In Alvarado v. Dart Container Corporation of California, the California Supreme Court clarified how a flat sum bonus – a bonus that is independent of the number of hours worked by an employee – must be enhanced to comply with overtime premium requirements. The ruling is consistent with Department of Labor Standards Enforcement (DLSE) guidance that overtime payment calculations arising from flat sum bonus under California law differ from federal requirements. In short, calculations of regular rate for California employees must use non-overtime hours worked, while the federal rule allows all hours to be used thereby creating a lower regular rate.
Under California law, an employee’s “regular rate of pay” determines the rate of premium pay for overtime hours. The overtime premium is a percentage of the employee’s regular rate of pay, either 50% or 100% depending upon the number of overtime hours worked.
This regular rate of pay can include more than merely the employee’s agreed hourly rate. It may also need to include various forms of compensation earned by the employee during the pay period, such as commissions and bonuses. Each included compensation element must be converted to a per-hour rate (and included in the regular rate) by dividing the compensation element by the number of hours the employee worked to earn that element. The Alvarado court considered whether a flat sum bonus must be divided by (1) the total hours the employee worked during that pay period, or (2) only the non-overtime hours.
In Alvarado, the employer had provided employees with a $15 “attendance bonus” for each Saturday or Sunday worked, regardless of whether the employee worked any overtime hours during that pay period. Both the employer and the employees agreed that this flat sum bonus had to be added to the pay period’s regular rate of pay for overtime purposes, but disputed whether that addition should be based upon dividing the bonus by all hours worked in the pay period or only by the non-overtime hours.
The employer argued that the bonus should be allocated to all hours worked in the pay period, despite a DLSE enforcement policy that stated the bonus should be divided by only the non-overtime hours worked. The employer argued that the DLSE policy was a void regulation because it had not been adopted with adequate process, so the court should apply federal regulations dividing the bonus by the total hours worked in the pay period.
Although the court agreed that the DLSE policy was void, it nevertheless interpreted California law consistent with the DLSE. Since the attendance bonus could be earned even if the employee worked no overtime in the period, the court held that it should be treated “as if it were fully earned by only the nonovertime hours in the pay period.” Therefore, to determine an employee’s regular rate of pay under California law, the regular rate attributable to a flat sum bonus should be calculated by dividing the non-overtime hours worked by the employee.

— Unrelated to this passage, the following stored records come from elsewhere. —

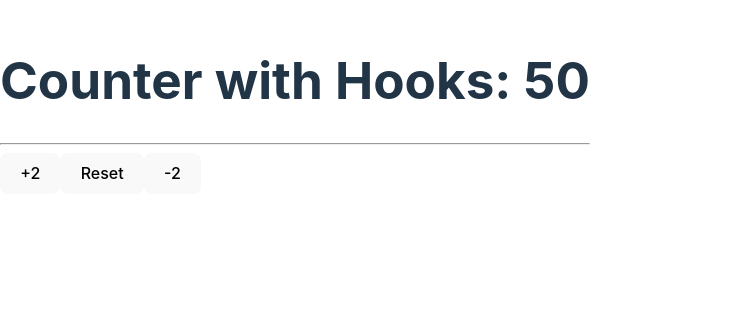
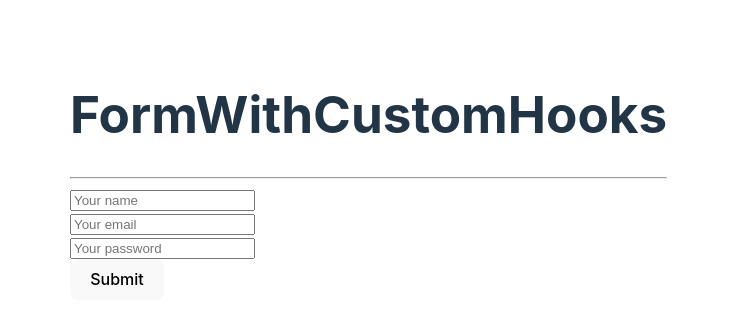
Before and after one commit to Doctoralpaca21/React-Hooks, a React (Vite) app: page / in a window 1280 px wide. Shown: the part 294-618 px from the top of the page, without its empty margins (0-730 px from the left). Built offline with nearby package versions, Linux system fonts and the light colour scheme.

Commit message:
useEffect and useForm

```diff
--- /dev/null
+++ b/src/components/02-UseEffect/FormWithHook.jsx
@@ -0,0 +1,67 @@
+import './effects.css'
+import { useForm } from '../../hooks/useForm';
+
+export const FormWithCustomHooks = () => {
+
+    const [formValues, handleInputChange] = useForm({
+        name: '',
+        email: '',
+        password: ''
+    })
+
+    const {name, email, password} = formValues;
+
+    const handleSubmit = (e) => {
+        e.preventDefault();
+
+        console.log(formValues)
+    }
+
+    return (
+        <form onSubmit={handleSubmit}>
+            <h1>FormWithCustomHooks</h1>
+            <hr />
+
+            <div>
+                <input
+                    type="text"
+                    name='name'
+                    className='form-control'
+                    placeholder='Your name'
+                    autoComplete='off'
+                    value={name}
+                    onChange={handleInputChange}
+                    />
+            </div>
+
+            <div>
+                <input
+                    type="text"
+                    name='email'
+                    className='form-control'
+                    placeholder='Your email'
+                    autoComplete='off'
+                    value={email}
+                    onChange={handleInputChange}
+                    />
+            </div>
+
+            <div>
+                <input
+                    type="password"
+                    name='password'
+                    className='form-control'
+                    placeholder='Your password'
+                    autoComplete='off'
+                    value={password}
+                    onChange={handleInputChange}
+                    />
+            </div>
+
+            <button type='submit'>
+                Submit
+            </button>
+
+        </form>
+    )
+}
--- /dev/null
+++ b/src/components/02-UseEffect/effects.css
@@ -0,0 +1,3 @@
+body{
+    padding: 70px;
+}
--- /dev/null
+++ b/src/components/02-UseEffect/message.jsx
@@ -0,0 +1,19 @@
+import React, { useEffect } from 'react'
+
+export const Message = () => {
+
+    useEffect(() => {
+      console.log('Component renderer')
+
+      return () => {
+        console.log('Component clear')
+      }
+    }, [])
+
+
+    return (
+        <>
+            <h2>Piero lujan Carrion</h2>
+        </>
+    )
+}
--- /dev/null
+++ b/src/components/02-UseEffect/simpleForm.jsx
@@ -0,0 +1,56 @@
+import React, { useEffect, useState } from 'react'
+import { Message } from './message';
+
+export const SimpleForm = () => {
+
+    const [formstate, setFormstate] = useState({
+        name: '',
+        email: ''
+    })
+
+    const {name, email} = formstate;
+
+    useEffect(() =>{
+        console.log("xd")
+    }, [])
+
+    const handleInputChange = ({target}) => {
+        setFormstate({
+            ...formstate,
+            [target.name]: target.value
+        })
+    }
+
+    return (
+        <>
+            <h1>Use Effect</h1>
+            <hr />
+
+            <div>
+                <input
+                    type="text"
+                    name='name'
+                    className='form-control'
+                    placeholder='Your name'
+                    autoComplete='off'
+                    value={name}
+                    onChange={handleInputChange}
+                    />
+            </div>
+
+            <div>
+                <input
+                    type="text"
+                    name='email'
+                    className='form-control'
+                    placeholder='Your email'
+                    autoComplete='off'
+                    value={email}
+                    onChange={handleInputChange}
+                    />
+            </div>
+
+            {name === '123' && <Message/> }
+        </>
+    )
+}
--- /dev/null
+++ b/src/hooks/useForm.jsx
@@ -0,0 +1,14 @@
+import React, { useState } from 'react'
+
+export const useForm = (initialState = {}) => {
+    const [formValues, setFormValues] = useState(initialState);
+
+    const handleInputChange  = ({target}) => {
+        setFormValues({
+            ...formValues,
+            [target.name]: target.value
+        })
+    }
+
+    return [formValues, handleInputChange]
+}
--- a/src/main.jsx
+++ b/src/main.jsx
@@ -1,10 +1,16 @@
-import React from 'react'
 import ReactDOM from 'react-dom/client'
 import './index.css'
 import { CounterWithHook } from './components/CounterWithHook.jsx'
+import { SimpleForm } from './components/02-UseEffect/simpleForm.jsx'
+import { FormWithCustomHooks } from './components/02-UseEffect/FormwithHook.jsx'
 
+
+<link rel="stylesheet" href="https://cdnjs.cloudflare.com/ajax/libs/tailwindcss/2.2.19/cli.min.js" />
+// https://cdnjs.cloudflare.com/ajax/libs/tailwindcss/2.2.19/cli.min.js
 ReactDOM.createRoot(document.getElementById('root')).render(
 
-    <CounterWithHook />
+    // <CounterWithHook />
+    // <SimpleForm/>
+    <FormWithCustomHooks/>
 
 )
```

The outcome for employers is that a flat sum bonus will result in a larger premium for overtime pay because the bonus will be divided by a smaller number of hours. For example, if the employee was earning $15 per hour, worked 48 hours in the workweek, and earned a $15.00 flat sum bonus, the regular rate would be $15.38 per hour, and the overtime rate would be $23.07, as compared to a lower overtime rate of $22.97 under the federal rule.
Employers now have clear guidance on how flat sum bonuses must be treated when calculating overtime rates for California employees. Employers who pay flat sum bonuses, or plan to pay such bonuses, should ensure that these bonuses are allocated only to the non-overtime hours worked by the employee when calculating overtime premiums. California employers who have previously followed the federal rule should re-evaluate their overtime calculations to ensure compliance with Alvarado. While a specified group of compensation enhancements need not be included in regular rate calculations, employers should obtain legal advice before making such exclusions.